Because esophageal cancer is usually diagnosed in the later stages, it has often spread, making it difficult to treat. Esophageal cancer is relatively rare in the United States and few clinicians specialize in its treatment. It is important to choose a treatment center with an experienced team that has treated many patients with esophageal cancer.

Our Treatment Approach

The Center for Esophageal and Gastric Cancer at Dana-Farber Brigham Cancer Center brings together a team of experts who specialize in treating esophageal cancer. Our center sees more than 200 cases of esophageal cancer a year, and offers patients the most advanced treatments, including clinical trials. Some of these therapies are not available elsewhere and are developed by research scientists in our own laboratories.

Personalized Treatment Plans

We are a highly specialized center, and we focus on the distinct needs of people with esophageal cancer. This enables us to provide a very personalized approach to your care.

Our specialists work closely together and collaborate regularly to ensure that your care plan offers the best possible outcomes and that all your needs are met. Your health care team will take the time to listen, understand your needs and preferences, and help you gain a sense of control over your life. We offer the most effective therapies possible, while also helping you maintain your quality of life during treatment. We encourage you to be actively involved in the decision-making process.

Multidisciplinary Approach
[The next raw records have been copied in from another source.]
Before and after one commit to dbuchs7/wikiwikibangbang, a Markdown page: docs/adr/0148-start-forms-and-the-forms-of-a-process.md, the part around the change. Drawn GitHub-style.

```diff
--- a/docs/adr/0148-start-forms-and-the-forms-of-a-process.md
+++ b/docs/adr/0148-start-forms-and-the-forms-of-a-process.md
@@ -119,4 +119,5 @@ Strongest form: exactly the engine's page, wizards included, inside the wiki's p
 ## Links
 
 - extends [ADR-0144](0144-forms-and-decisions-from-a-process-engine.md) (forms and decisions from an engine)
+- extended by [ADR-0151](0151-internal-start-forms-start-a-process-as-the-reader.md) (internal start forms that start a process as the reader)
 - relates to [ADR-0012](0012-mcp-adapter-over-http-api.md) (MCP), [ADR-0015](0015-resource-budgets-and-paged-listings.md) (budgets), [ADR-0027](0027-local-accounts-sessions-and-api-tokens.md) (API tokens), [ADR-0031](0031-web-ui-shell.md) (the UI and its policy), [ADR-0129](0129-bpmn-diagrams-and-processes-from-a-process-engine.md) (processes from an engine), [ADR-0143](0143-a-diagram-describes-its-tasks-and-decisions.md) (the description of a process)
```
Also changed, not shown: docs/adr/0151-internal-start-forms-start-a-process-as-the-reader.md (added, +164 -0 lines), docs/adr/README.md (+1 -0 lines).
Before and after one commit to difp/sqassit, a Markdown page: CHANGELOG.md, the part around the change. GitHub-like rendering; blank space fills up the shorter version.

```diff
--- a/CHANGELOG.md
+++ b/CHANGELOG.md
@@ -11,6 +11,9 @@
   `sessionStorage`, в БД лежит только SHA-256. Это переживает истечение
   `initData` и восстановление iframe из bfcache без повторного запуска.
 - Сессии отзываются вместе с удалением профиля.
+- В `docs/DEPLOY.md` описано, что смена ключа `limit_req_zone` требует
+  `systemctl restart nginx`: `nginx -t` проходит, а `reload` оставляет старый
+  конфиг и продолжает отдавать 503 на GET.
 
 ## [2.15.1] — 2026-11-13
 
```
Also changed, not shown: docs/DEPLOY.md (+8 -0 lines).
Your team of specialists — medical oncologists, radiation oncologists, surgical oncologists, pathologists, radiologists, nurses, and nutritionists — works closely together from your initial diagnosis and throughout your entire treatment process, ensuring that your care is coordinated. Because specialists from each discipline regularly discuss your case, we ensure that all feasible approaches to treatment are considered, and that you receive the combination of treatments that works best for you.

Clinical Trials Questions?
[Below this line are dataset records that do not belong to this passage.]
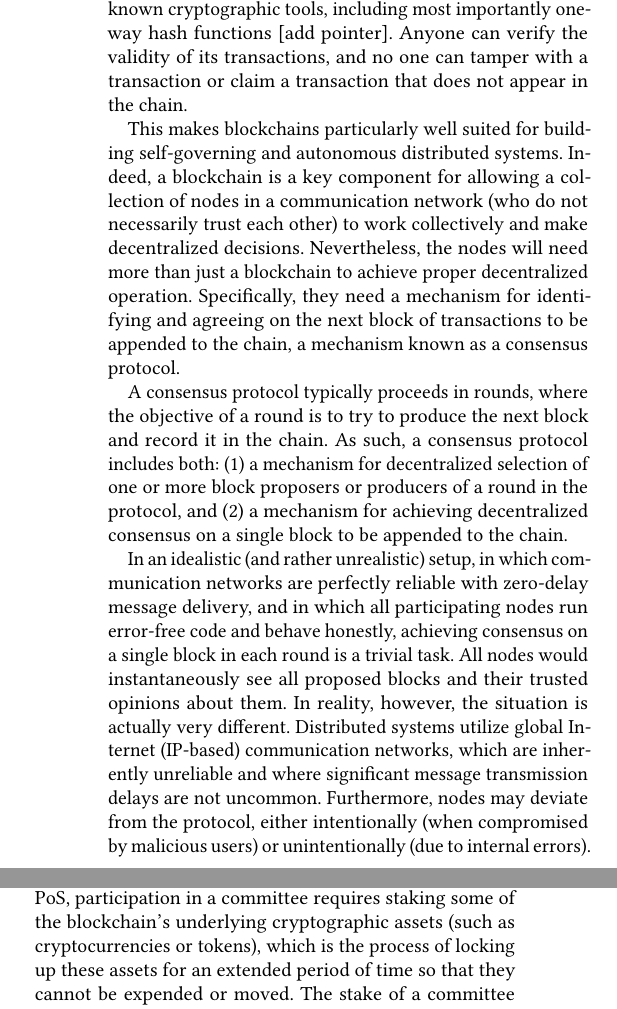
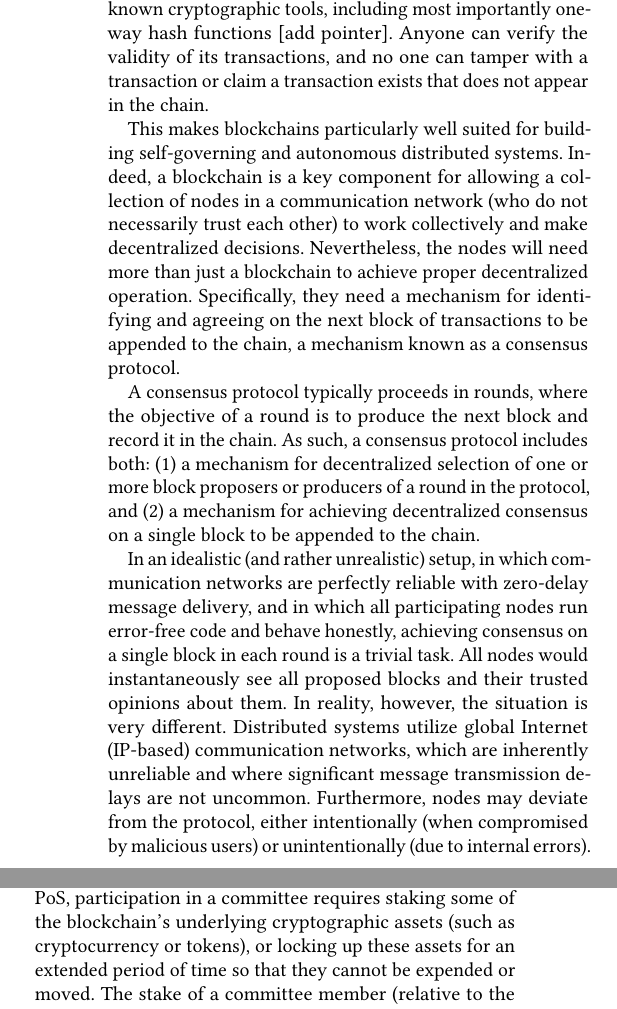
Before and after one commit to runtimeverification/algorand-verification, a LaTeX paper (report/report.tex, which reads report/background.tex): two parts of the columns of page 2 of 8, joined at a grey line, cut so that both start at the same text. Compiled offline with pdfLaTeX.

Commit message:
background pass

```diff
--- a/report/background.tex
+++ b/report/background.tex
@@ -4,15 +4,15 @@ This section generally introduces blockchain and consensus protocols, gives an o
 
 \subsection{Blockchains and Consensus Protocols}
 
-A blockchain is an ordered sequence of cryptographically linked blocks of records, in much the same way as links in a chain are firmly latched in sequence. A blockchain provides a persistent, tamper-proof and globally accessible ledger of transactions. It is built using well-established and publicly known cryptographic tools, including most importantly one-way hash functions [add pointer]. Anyone can verify the validity of its transactions, and no one can tamper with a transaction or claim a transaction that does not appear in the chain.
+A blockchain is an ordered sequence of cryptographically linked blocks of records, in much the same way as links in a chain are firmly latched in sequence. A blockchain provides a persistent, tamper-proof and globally accessible ledger of transactions. It is built using well-established and publicly known cryptographic tools, including most importantly one-way hash functions [add pointer]. Anyone can verify the validity of its transactions, and no one can tamper with a transaction or claim a transaction exists that does not appear in the chain.
 
 This makes blockchains particularly well suited for building self-governing and autonomous distributed systems. Indeed, a blockchain is a key component for allowing a collection of nodes in a communication network (who do not necessarily trust each other) to work collectively and make decentralized decisions. Nevertheless, the nodes will need more than just a blockchain to achieve proper decentralized operation. Specifically, they need a mechanism for identifying and agreeing on the next block of transactions to be appended to the chain, a mechanism known as a consensus protocol.
 
-A consensus protocol typically proceeds in rounds, where the objective of a round is to try to produce the next block and record it in the chain. As such, a consensus protocol includes both:
+A consensus protocol typically proceeds in rounds, where the objective of a round is to produce the next block and record it in the chain. As such, a consensus protocol includes both:
 (1) a mechanism for decentralized selection of one or more block proposers or producers of a round in the protocol, and
 (2) a mechanism for achieving decentralized consensus on a single block to be appended to the chain.
 
-In an idealistic (and rather unrealistic) setup, in which communication networks are perfectly reliable with zero-delay message delivery, and in which all participating nodes run error-free code and behave honestly, achieving consensus on a single block in each round is a trivial task. All nodes would instantaneously see all proposed blocks and their trusted opinions about them. In reality, however, the situation is actually very different. Distributed systems utilize global Internet (IP-based) communication networks, which are inherently unreliable and where significant message transmission delays are not uncommon. Furthermore, nodes may deviate from the protocol, either intentionally (when compromised by malicious users) or unintentionally (due to internal errors). These complications can hinder the consensus process, resulting potentially in the system being unusable or in losing large amounts of assets maintained by the system.
+In an idealistic (and rather unrealistic) setup, in which communication networks are perfectly reliable with zero-delay message delivery, and in which all participating nodes run error-free code and behave honestly, achieving consensus on a single block in each round is a trivial task. All nodes would instantaneously see all proposed blocks and their trusted opinions about them. In reality, however, the situation is very different. Distributed systems utilize global Internet (IP-based) communication networks, which are inherently unreliable and where significant message transmission delays are not uncommon. Furthermore, nodes may deviate from the protocol, either intentionally (when compromised by malicious users) or unintentionally (due to internal errors). These complications can hinder the consensus process, resulting potentially in the system being unusable or in losing large amounts of assets maintained by the system.
 
 Therefore, consensus protocols need to maintain a consistent global view of the system while relying only on the local knowledge at the level of its individual (honest) nodes. Moreover, these protocols must ensure continuous and fair operation of the system in the presence of both benign node or network failures and maliciously behaving nodes. Consequently, consensus protocols are inherently complex, consisting of multiple asynchronous steps and utilizing a wealth of cryptographic and randomization schemes, and possibly some economic incentive structures, whose goal is to reward compliant behaviors and penalize deviations from the protocol.
 
@@ -20,5 +20,5 @@ A class of consensus protocols, pioneered by Bitcoin~\cite{Nakamoto2008} and ref
 
-An alternative mechanism that promises to alleviate these problems is Proof-of-Stake (PoS), in which the burden of producing blocks and selecting the next block to augment the blockchain is placed on a suitably selected subset of nodes (typically much smaller than the entire set of participating nodes), called a committee. In some variations of PoS, called delegated PoS, the committee is trusted and is usually fixed. In other variations, generally referred to as bonded PoS, participation in a committee requires staking some of the blockchain's underlying cryptographic assets (such as cryptocurrencies or tokens), which is the process of locking up these assets for an extended period of time so that they cannot be expended or moved. The stake of a committee member (relative to the total stake in the system) determines the member's voting power when deciding the next block for a given round in the protocol. Furthermore, a node's stake can also be used as collateral to be (fully or partially) reclaimed by the system if a node is found to misbehave.
+An alternative mechanism that promises to alleviate these problems is Proof-of-Stake (PoS), in which the burden of producing blocks and selecting the next block to augment the blockchain is placed on a suitably selected subset of nodes (typically much smaller than the entire set of participating nodes), called a committee. In some variations of PoS, called delegated PoS, the committee is trusted and is usually fixed. In other variations, generally referred to as bonded PoS, participation in a committee requires staking some of the blockchain's underlying cryptographic assets (such as cryptocurrency or tokens), or locking up these assets for an extended period of time so that they cannot be expended or moved. The stake of a committee member (relative to the total stake in the system) determines the member's voting power when deciding the next block for a given round in the protocol. Furthermore, a node's stake can also be used as collateral to be (fully or partially) reclaimed by the system if a node is found to misbehave.
 
 However, many important questions arise when designing a PoS protocol. How is the committee selected? One would want to have a selection process that is fair and representative, and hard to manipulate by a malicious user. Moreover, a committee that is fixed for a prolonged period of time can be easily attacked and presents a potential single point-of-failure for the system. But how often should the committee be changed? What is a suitable size of the committee in relation to the total population of nodes in the network? How should the voting process be designed? These and other design choices can significantly affect the efficiency, scalability and security of a PoS blockchain system.
 
```
Also changed, not shown: report/background.tex (6 more changed lines).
Clinical Trials and Genetic Screening

Our specialists are actively involved in research, and apply the latest knowledge to patient care. Our many clinical trials are a significant part of our treatment approach, and many of our patients choose to participate. We also screen for known mutations for which targeted therapies may be applied.

Treatment for Barrett's Esophagus

Barrett's esophagus is a condition (caused by acid or bile reflux) that increases the risk of developing esophageal cancer. Treatment for Barrett's esophagus has changed dramatically in the past three years. Previously, all patients would have had significant surgery – the removal of the majority of the esophagus. Today, we can also offer a much less aggressive treatment approach.

If you are diagnosed with an early form of Barrett's esophagus, you'll be closely monitored and your reflux will be controlled with medication and lifestyle changes. If you have a high-grade form of Barrett's esophagus, meaning there are signs of dysplasia (cell abnormalities that indicate a progression toward cancer), we offer an outpatient therapy called radiofrequency ablation to remove abnormal tissue and allow normal tissue to grow back, in combination with an endoscopic resection (surgery).

  • To confirm your diagnosis
  • To learn more about your esophageal cancer from a knowledgeable specialist who has treated other patients just like you
  • To better understand your options for treatment
  • To learn if you are eligible for a clinical trial

Treating Barrett's Esophagus

Barrett's esophagus is a pre-malignant condition that can lead to esophageal cancer. Specialists, such as Dr. Peter Enzinger, at the Center for Esophageal and Gastric Cancer at Dana-Farber Brigham Cancer Center monitor and treat patients with this condition through a variety of treatment options, effectively reducing their future cancer risk for developing esophageal cancer.

Treatment by Stage for Esophageal Cancer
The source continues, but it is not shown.